• SHARE

People seem to be handing out too many treats to their cats and dogs, as there are growing signs that household pets are getting a bit chubby these days.

Veterinarians report that 30 percent of the cats and dogs they treat are overweight. Pet-food maker Iams Japan says 14 percent of cat owners and 25 percent of dog owners think their pets are plump.

One reason for the proliferation of fat pets is that many are kept inside and not allowed out. Experts say house-bound pets tend to suffer from a lack of exercise and get fed more because they spend more time with their owners.

They also cite the old adage that pets take after their owners — thus fat people tend to have chubby pets.

Some people say dogs and cats gain more weight due to their prolonged life span, noting that their metabolism slows as they grow older.

Owners of small dogs, which are now all the rage in Japan, are likely to let them get fat because it is hard to determine if they actually have a weight problem.

Veterinarians warn a gain or loss of 1 kg for a 5-kg dog is a huge change — accounting for 20 percent of its body weight — though its owner may just think the furry companion is a little on the pudgy side.

Vets offer these tips to help decide if your pet should shed those extra kilos:

Look at its appearance.

It is too fat if its stomach is hanging down, its sides are swollen, the base of its tail is mounted and it moves slowly.

If you cannot touch its backbone because of fat, it is overweight.

If you can see its ribs, it is too thin.

An effective way to reduce a pet’s weight is to take it out for exercise and put it on a diet.

Pet-food makers offer a variety of diet foods to keep animals in shape. But an official of Iams Japan said, “Foods with more fiber content and less calories tend to be difficult to digest.”

A new product on the market does not feature higher fiber content but is aimed at helping pets slim down with the help of fat-burning ingredients.

“Obesity causes chronic ailments such as diabetes and circulatory diseases,” veterinarian Miori Kusama said.

“It also causes inflammation of joints and makes pets dislike exercise,” he added. “I hope (pet owners) will keep an eye on the weight of their pets in order to let them live long and healthy lives.”

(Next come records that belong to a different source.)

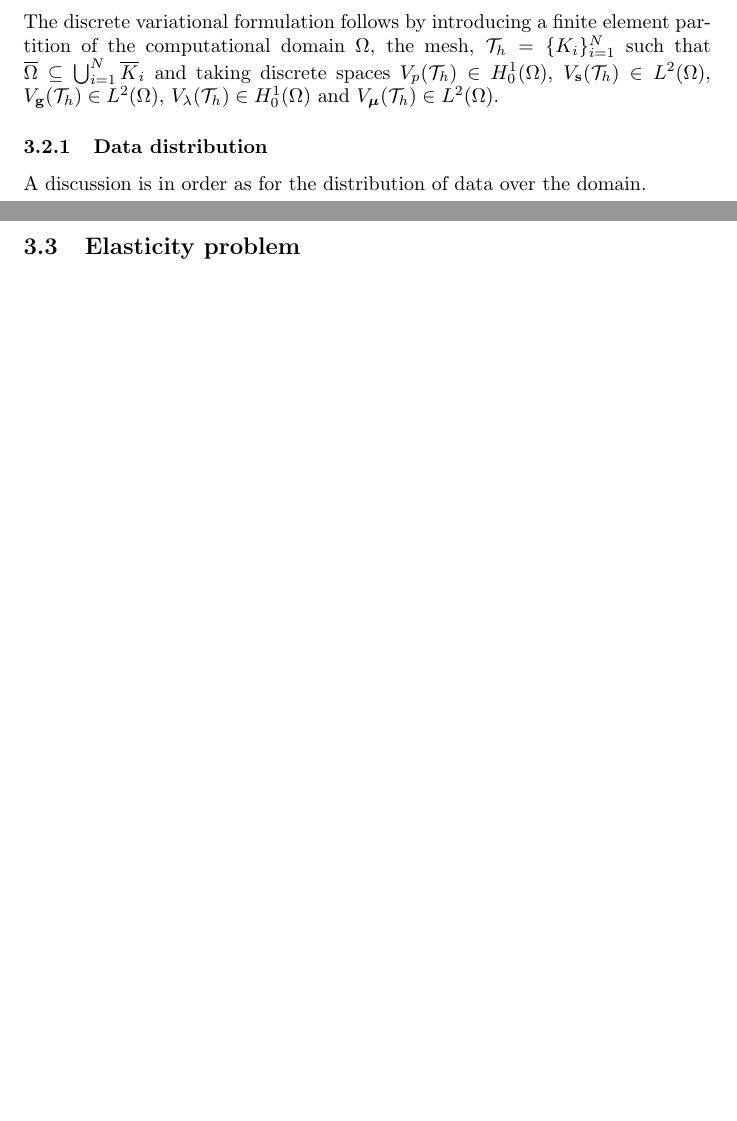
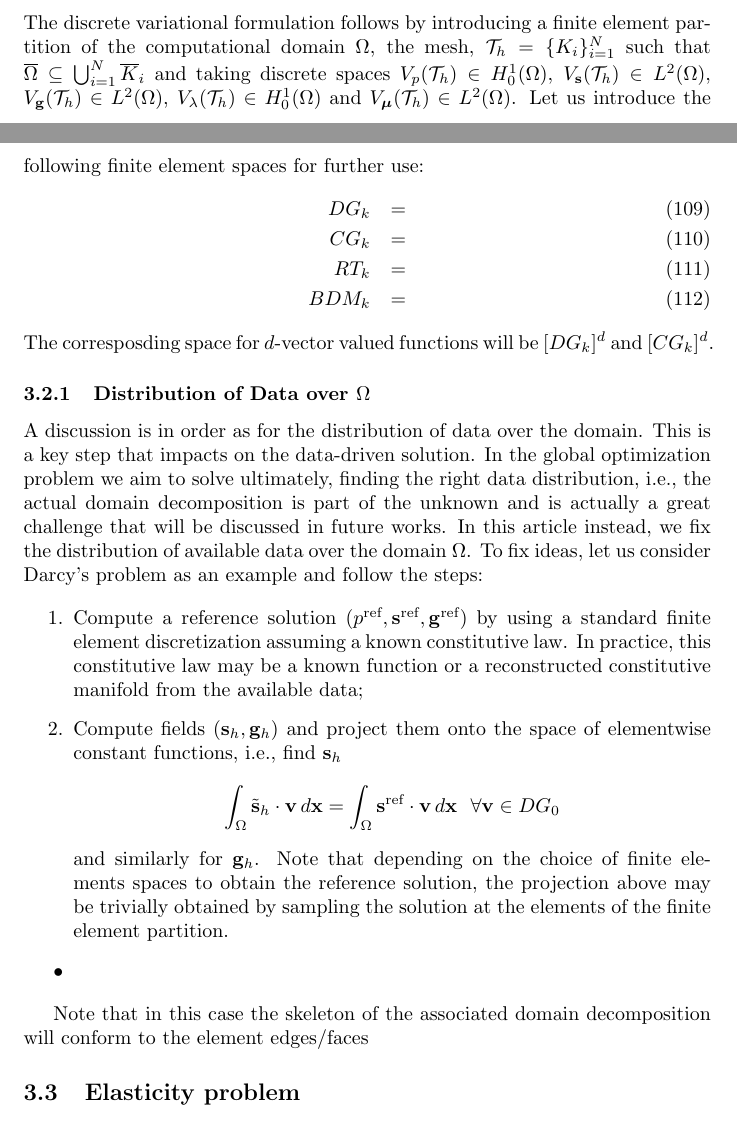
Before and after one commit to pedrobbazon/DDCM, a LaTeX document (UiB-USP-DDCM_article/main.tex, which reads UiB-USP-DDCM_article/03_numerical_method.tex): two parts of pages 18 and 19 of 21 before the commit and two parts of pages 18 and 19 of 22 after it, joined at a grey line, cut so that both start at the same text, the shorter picture padded with empty space. Compiled offline with pdfLaTeX.

Commit message:
making progresses in article

```diff
--- a/UiB-USP-DDCM_article/03_numerical_method.tex
+++ b/UiB-USP-DDCM_article/03_numerical_method.tex
@@ -96,11 +96,60 @@ by taking variations of this functional with respect to all fields
 The discrete variational formulation follows by introducing a finite element partition of
 the computational domain $\Omega$, the mesh, $\mathcal{T}_h = \{K_i\}_{i=1}^N$
 such that $\overline{\Omega} \subseteq \bigcup_{i=1}^{N} \overline{K}_i$ and taking
-discrete spaces $V_{\uD}(\mathcal{T}_h) \in H_0^1(\Omega)$, $V_{\sD}(\mathcal{T}_h) \in L^2(\Omega)$, $V_{\eD}(\mathcal{T}_h) \in L^2(\Omega)$, $V_{\lD}(\mathcal{T}_h) \in H_0^1(\Omega)$ and $V_{\mD}(\mathcal{T}_h) \in L^2(\Omega)$.
+discrete spaces
+$V_{\uD}(\mathcal{T}_h) \in H_0^1(\Omega)$, $V_{\sD}(\mathcal{T}_h) \in L^2(\Omega)$, $V_{\eD}(\mathcal{T}_h) \in L^2(\Omega)$, $V_{\lD}(\mathcal{T}_h) \in H_0^1(\Omega)$
+and $V_{\mD}(\mathcal{T}_h) \in L^2(\Omega)$.
+Let us introduce the following finite element spaces for further use:
+\begin{eqnarray}
+DG_k & = &\\
+CG_k & = &\\
+RT_k & = & \\
+BDM_k &= &
+\end{eqnarray}
+The corresposding space for $d$-vector valued functions will be
+$[DG_k]^d$ and $[CG_k]^d$.
 
-\subsubsection{Data distribution}
+\subsubsection{Distribution of Data over $\Omega$}
 
 A discussion is in order as for the distribution of data over the domain.
+This is a key step that impacts on the data-driven solution. In the global
+optimization problem we aim to solve ultimately, finding the right
+data distribution, i.e., the actual domain decomposition is part
+of the unknown and is actually a great challenge
+that will be discussed in future works. In this article instead, we fix the
+distribution of available data over the domain $\Omega$.
+To fix ideas, let us consider Darcy's problem as an example
+and follow the steps:
+
+\begin{itemize}
+ \item[1.] Compute a reference solution
+ $(\uD^{\text{ref}}, \sD^{\text{ref}}, \eD^{\text{ref}})$
+ by using a standard finite element discretization
+ assuming a known constitutive law. In practice, this constitutive
+ law may be a known function or a reconstructed constitutive manifold
+ from the available data;
+ \item[2.] Compute fields $(\sD_h,\eD_h)$ and project them onto the space
+ of elementwise constant functions, i.e., find $\sD_h$
+ $$
+\int_{\Omega} \tilde{{\sD}}_h \cdot {\mathbf{v}} \,{\dx} =
+\int_{\Omega} {{\sD}}^{\text{ref}} \cdot {\mathbf{v}} \,{\dx} ~~\forall {\mathbf{v}} \in DG_0
+ $$
+ and similarly for $\eD_h$. Note that depending on the choice
+ of finite elements spaces to obtain the reference solution,
+ the projection above may be trivially obtained by sampling
+ the solution at the elements of the finite element partition.
+
+
+ \item
+\end{itemize}
+
+Note that in this case the skeleton of the associated domain decomposition
+ will conform to the element edges/faces
+
+
+
+
+
 
 
 
--- a/UiB-USP-DDCM_article/main.tex
+++ b/UiB-USP-DDCM_article/main.tex
@@ -35,6 +35,7 @@
 \newcommand{\eE}{\mathbb{E}}
 \newcommand{\lE}{\boldsymbol{\lambda}}
 \newcommand{\mE}{\boldsymbol{\mathcal{M}}}
+\newcommand{\dx}{d\mathbf{x}}
 
 \title{Formulation, analysis and numerical solution of optimization sub-problems in data-driven computational mechanics}
 
```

In a time of both misinformation and too much information, quality journalism is more crucial than ever.
By subscribing, you can help us get the story right.

SUBSCRIBE NOW